    At this point, it's time for a small parable: A tire compressor was plugged into the cigarette lighter socket (the same hand-made, slightly larger than the market ones, but the fuse did not blow), which was in constant use for about 10 minutes. The operation was interrupted (fortunately!) By a smoke coming out of the cigarette lighter socket. This symptom can be ignored, because it is not difficult to make a poor contact in a tarnished lighter socket. When checking the socket, it turned out that the insulation of the cable leading to the socket had melted. The fuse is still intact, with its original value!
    So now consider why the inverter comes with battery grips. What was the problem with installing a much more convenient cigarette lighter plug?
  • #9
    tbik
    Level 10  
    Thanks for the warning and information. I will definitely use it.

    As for "What was the problem with installing a much more convenient cigarette lighter plug?" in my opinion it was easier (and probably cheaper) to put on a (large, comfortable) frog than a small (and probably more expensive) lighter plug.
  • #10
    tzok
    Moderator of Cars
    Generally, it would be appropriate to pull the installation with a modular connector and a 40A fuse directly next to the battery under the inverter. 4-6mm ^ 2 cable (10-12AWG). The cigarette lighter socket is a very insecure connector that likes to get hot. Especially if the socket was used for the cigarette lighter.
  • #11
    enhanced
    Level 43  
    tzok wrote:
    Buy yourself a 12V laptop power supply and do not combine it with an inverter, because I suspect you need it for that. The factory installation of the lighter (provided that it is of good quality and was not used as a lighter) will withstand up to 150W at 12W, which is about 100-120W at the inverter output.

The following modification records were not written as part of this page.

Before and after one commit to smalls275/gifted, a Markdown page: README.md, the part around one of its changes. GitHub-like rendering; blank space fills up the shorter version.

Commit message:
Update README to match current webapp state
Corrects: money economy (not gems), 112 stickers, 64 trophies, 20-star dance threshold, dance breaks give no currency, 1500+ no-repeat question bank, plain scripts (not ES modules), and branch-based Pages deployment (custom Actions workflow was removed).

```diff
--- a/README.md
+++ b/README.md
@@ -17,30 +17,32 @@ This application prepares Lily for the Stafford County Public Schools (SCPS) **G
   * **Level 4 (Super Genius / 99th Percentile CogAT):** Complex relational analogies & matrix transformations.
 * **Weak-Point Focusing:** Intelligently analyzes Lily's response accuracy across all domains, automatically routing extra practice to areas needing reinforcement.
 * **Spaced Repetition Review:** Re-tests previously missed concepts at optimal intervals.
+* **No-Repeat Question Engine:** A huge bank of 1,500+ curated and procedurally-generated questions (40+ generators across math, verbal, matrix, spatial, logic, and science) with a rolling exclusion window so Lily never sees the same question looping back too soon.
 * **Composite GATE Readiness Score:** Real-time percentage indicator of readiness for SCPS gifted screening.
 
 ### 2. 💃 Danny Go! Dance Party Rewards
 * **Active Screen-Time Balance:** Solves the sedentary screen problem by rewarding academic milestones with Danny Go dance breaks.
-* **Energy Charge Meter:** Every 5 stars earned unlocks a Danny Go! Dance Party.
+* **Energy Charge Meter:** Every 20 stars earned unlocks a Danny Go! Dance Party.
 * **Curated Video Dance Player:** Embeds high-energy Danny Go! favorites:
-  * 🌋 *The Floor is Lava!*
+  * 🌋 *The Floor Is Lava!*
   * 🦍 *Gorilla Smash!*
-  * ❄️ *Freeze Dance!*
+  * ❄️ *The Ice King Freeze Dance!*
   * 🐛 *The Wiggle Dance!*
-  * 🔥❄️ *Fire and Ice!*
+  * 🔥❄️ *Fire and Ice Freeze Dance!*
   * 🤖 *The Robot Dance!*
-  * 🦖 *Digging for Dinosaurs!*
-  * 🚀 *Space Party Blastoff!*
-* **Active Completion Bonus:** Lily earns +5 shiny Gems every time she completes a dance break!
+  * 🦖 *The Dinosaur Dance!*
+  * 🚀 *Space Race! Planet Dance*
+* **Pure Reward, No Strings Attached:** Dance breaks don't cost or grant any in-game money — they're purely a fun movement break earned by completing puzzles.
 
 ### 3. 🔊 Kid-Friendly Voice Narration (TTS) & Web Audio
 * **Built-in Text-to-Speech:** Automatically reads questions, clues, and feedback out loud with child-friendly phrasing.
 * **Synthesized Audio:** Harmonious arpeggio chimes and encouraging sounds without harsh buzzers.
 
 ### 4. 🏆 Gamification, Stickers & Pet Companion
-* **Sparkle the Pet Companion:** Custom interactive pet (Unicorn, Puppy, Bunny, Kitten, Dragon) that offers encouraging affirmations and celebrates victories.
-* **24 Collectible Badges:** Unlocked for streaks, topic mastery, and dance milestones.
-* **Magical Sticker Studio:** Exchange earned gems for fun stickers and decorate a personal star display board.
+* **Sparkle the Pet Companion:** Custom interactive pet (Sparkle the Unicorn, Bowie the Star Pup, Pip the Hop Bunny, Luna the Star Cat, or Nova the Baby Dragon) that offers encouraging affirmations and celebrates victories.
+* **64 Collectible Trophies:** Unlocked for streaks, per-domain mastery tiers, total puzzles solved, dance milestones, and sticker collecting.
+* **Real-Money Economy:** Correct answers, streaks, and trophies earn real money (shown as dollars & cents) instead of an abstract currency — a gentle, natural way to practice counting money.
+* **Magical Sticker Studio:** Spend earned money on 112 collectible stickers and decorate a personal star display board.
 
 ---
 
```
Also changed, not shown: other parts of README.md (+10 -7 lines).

    Show such a power supply but of certain quality? Besides, where would it get power if not from a lighter with such a power supply?

    It is better to use the original power supply through converters than to buy some pseudo 12V power supply, i.e. in fact converters, only it is not known what quality.

    If you were to actually use non-stop, you pull the wires inside, but you make a special socket for which you connect converters because in fact, the quality of lighters is not special, although 100W or less, if good quality, will do the trick. Although a dedicated connection will certainly heat up less than through the cigarette lighter socket - you would just have to figure it out and make a 230V ala socket or something like that for 12V.
  • #12
    tzok
    Moderator of Cars
    This is how it has a 14VDC to 230VAC converter, followed by a 230VAC to 19VDC power supply ... instead it would be better to use a 14VDC to 19VDC converter. Such a connection would have higher efficiency, and therefore lower power consumption from the 12V socket. Lenovo offers such power supplies, there are also many replacements. Nevertheless, it has already been explained that the author does not want it because he already has this converter.